# Your task
Look for "center" in the records and copy every line that has it.

# Data

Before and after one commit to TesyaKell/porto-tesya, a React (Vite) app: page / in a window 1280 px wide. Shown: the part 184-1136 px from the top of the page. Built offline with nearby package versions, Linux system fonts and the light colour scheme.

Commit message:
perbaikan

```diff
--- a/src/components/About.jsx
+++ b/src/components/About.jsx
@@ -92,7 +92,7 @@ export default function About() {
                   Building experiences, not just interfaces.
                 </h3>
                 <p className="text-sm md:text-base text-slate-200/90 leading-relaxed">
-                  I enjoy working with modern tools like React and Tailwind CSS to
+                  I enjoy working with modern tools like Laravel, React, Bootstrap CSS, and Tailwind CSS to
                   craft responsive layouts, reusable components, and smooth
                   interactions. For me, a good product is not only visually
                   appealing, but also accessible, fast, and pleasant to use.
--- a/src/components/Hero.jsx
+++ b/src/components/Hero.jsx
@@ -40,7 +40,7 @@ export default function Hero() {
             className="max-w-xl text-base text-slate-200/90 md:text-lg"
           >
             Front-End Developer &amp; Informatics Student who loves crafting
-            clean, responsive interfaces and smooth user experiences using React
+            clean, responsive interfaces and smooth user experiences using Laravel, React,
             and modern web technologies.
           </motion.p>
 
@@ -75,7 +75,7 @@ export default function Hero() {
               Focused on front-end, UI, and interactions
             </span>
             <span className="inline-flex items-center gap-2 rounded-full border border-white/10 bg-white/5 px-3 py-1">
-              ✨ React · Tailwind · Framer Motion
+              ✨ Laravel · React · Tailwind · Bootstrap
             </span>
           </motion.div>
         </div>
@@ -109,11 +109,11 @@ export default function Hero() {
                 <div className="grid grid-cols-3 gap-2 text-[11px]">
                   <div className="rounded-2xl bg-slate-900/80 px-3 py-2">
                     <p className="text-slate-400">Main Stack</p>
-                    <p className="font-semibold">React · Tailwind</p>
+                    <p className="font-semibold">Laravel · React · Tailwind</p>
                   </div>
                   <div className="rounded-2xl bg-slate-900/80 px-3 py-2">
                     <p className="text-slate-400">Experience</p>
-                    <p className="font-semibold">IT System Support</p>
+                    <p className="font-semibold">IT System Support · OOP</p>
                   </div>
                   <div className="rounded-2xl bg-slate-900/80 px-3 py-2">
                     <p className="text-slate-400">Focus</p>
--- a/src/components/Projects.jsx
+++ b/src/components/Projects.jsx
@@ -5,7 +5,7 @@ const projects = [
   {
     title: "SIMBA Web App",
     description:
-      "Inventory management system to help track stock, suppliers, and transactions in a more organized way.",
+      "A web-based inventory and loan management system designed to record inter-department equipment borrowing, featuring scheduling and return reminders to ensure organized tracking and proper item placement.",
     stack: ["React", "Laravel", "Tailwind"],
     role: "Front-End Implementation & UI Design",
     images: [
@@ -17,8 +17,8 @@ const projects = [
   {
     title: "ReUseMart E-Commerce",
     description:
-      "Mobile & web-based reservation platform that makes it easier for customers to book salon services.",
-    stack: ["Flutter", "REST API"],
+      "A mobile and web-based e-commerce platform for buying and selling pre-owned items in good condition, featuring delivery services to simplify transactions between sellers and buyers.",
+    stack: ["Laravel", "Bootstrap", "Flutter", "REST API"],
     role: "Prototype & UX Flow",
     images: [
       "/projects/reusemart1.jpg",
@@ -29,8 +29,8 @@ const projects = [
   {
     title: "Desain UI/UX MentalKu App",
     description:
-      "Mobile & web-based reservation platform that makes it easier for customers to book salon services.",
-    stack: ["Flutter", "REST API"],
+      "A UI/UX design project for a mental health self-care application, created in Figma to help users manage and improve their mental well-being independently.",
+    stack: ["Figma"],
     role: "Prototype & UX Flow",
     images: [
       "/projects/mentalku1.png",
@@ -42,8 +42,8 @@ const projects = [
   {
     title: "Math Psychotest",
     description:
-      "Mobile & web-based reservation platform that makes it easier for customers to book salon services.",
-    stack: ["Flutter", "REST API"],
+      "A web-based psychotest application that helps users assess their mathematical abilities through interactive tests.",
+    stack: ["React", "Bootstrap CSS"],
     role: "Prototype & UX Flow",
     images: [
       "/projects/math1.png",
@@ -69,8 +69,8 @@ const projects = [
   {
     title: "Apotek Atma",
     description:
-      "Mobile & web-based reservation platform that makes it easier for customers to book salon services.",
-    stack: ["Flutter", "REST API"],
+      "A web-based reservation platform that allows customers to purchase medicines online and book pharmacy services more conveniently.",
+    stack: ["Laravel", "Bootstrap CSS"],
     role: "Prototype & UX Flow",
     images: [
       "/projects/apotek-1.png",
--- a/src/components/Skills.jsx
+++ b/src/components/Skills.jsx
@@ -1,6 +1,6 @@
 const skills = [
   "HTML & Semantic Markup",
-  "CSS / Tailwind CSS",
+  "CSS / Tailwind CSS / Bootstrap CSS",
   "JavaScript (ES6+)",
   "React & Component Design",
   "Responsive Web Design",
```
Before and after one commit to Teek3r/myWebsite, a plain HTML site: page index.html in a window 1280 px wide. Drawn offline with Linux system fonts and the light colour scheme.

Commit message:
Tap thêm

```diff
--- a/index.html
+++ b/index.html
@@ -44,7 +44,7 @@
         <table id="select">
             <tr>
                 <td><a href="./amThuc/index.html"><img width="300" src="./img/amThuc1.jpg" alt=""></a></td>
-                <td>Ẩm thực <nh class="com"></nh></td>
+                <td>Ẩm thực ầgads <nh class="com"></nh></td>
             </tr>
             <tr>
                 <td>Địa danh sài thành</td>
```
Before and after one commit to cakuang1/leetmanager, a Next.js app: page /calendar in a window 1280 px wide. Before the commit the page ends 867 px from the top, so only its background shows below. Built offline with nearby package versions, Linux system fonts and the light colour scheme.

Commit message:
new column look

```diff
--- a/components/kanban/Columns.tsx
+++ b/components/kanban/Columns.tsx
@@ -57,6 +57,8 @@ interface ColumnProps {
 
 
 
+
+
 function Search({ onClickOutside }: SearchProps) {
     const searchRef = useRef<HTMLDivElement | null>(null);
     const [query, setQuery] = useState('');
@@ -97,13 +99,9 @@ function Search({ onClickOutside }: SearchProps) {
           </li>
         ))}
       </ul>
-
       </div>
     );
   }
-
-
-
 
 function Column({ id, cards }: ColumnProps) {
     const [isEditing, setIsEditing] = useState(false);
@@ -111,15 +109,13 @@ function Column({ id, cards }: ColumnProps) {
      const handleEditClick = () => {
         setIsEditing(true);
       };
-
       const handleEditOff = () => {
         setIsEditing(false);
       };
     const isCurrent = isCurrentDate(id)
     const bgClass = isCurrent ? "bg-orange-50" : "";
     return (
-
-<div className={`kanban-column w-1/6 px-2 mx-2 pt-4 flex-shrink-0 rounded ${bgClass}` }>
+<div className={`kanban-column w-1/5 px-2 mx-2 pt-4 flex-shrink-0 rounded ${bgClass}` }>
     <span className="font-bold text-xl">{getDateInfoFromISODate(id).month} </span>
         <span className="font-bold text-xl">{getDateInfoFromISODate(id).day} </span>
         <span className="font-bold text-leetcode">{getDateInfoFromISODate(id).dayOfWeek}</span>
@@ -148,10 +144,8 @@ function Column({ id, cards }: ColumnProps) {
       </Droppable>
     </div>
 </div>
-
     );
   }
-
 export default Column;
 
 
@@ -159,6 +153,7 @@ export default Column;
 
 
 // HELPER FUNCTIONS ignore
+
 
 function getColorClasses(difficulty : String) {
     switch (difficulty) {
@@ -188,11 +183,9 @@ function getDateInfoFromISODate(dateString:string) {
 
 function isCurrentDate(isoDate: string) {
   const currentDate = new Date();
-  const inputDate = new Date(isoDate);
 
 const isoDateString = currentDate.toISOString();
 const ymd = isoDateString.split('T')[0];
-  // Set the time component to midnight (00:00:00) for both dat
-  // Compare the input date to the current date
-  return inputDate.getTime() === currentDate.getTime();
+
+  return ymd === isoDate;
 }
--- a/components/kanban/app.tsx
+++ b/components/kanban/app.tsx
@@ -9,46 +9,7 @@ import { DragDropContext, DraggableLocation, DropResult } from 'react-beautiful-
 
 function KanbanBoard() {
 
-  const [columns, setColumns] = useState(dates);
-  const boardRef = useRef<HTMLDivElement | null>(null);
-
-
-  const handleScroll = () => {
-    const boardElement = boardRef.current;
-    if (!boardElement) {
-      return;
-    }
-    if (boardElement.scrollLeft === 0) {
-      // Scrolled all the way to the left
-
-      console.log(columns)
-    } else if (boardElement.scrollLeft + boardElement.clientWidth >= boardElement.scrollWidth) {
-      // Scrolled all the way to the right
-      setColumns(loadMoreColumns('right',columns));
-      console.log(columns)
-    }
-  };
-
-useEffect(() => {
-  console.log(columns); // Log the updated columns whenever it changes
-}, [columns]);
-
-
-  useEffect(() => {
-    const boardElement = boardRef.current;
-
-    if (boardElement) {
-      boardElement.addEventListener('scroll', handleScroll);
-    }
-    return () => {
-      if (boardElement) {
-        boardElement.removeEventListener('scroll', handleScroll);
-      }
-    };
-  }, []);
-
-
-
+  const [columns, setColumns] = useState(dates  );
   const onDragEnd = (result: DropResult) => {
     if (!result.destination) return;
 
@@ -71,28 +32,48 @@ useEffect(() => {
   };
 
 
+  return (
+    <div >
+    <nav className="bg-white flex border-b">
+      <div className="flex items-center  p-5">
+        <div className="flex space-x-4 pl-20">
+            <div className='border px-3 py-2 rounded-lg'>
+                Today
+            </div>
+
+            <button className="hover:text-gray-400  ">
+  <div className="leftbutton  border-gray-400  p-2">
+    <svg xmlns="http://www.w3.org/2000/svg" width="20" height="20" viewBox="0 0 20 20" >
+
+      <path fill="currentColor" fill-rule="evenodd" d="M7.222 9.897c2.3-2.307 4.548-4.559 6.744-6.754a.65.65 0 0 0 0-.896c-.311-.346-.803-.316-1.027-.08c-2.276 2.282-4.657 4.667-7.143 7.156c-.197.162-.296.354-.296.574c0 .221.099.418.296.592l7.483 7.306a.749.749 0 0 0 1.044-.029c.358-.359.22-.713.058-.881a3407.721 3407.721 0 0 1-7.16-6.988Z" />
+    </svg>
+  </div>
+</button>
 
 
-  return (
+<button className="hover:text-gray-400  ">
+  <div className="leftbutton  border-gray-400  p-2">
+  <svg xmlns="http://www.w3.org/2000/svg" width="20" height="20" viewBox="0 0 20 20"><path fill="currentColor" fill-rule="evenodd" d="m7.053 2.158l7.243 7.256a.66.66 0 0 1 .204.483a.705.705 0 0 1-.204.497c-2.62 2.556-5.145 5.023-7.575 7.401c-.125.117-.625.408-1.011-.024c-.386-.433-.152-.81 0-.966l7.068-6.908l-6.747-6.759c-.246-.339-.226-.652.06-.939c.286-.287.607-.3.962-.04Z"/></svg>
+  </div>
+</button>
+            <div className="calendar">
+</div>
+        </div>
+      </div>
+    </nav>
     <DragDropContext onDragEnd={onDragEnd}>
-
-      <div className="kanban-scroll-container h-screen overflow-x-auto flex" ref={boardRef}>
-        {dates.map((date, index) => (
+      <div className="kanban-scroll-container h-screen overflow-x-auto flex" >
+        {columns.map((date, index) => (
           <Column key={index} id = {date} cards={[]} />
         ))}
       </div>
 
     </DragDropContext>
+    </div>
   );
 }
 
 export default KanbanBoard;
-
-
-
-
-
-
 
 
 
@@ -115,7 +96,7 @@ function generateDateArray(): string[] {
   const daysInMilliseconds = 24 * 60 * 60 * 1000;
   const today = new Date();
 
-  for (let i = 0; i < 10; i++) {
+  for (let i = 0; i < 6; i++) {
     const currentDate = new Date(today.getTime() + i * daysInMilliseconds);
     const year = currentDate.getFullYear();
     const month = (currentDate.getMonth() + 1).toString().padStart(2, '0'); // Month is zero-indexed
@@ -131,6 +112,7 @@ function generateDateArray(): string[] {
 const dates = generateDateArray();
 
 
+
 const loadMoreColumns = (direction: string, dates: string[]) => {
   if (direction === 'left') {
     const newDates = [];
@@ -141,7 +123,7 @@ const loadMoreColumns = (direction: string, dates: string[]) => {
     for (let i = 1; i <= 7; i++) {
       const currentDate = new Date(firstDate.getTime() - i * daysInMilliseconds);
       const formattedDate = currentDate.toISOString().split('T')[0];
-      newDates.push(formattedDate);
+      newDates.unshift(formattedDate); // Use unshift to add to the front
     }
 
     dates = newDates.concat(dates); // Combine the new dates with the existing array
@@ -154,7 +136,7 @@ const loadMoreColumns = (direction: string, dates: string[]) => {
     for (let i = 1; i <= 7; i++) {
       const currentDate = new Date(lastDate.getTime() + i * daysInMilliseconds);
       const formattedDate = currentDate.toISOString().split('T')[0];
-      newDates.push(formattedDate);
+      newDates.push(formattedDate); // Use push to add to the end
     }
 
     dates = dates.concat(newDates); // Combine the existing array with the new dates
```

# Answer to the exercise
             <span className="inline-flex items-center gap-2 rounded-full border border-white/10 bg-white/5 px-3 py-1">
+      <div className="flex items-center  p-5">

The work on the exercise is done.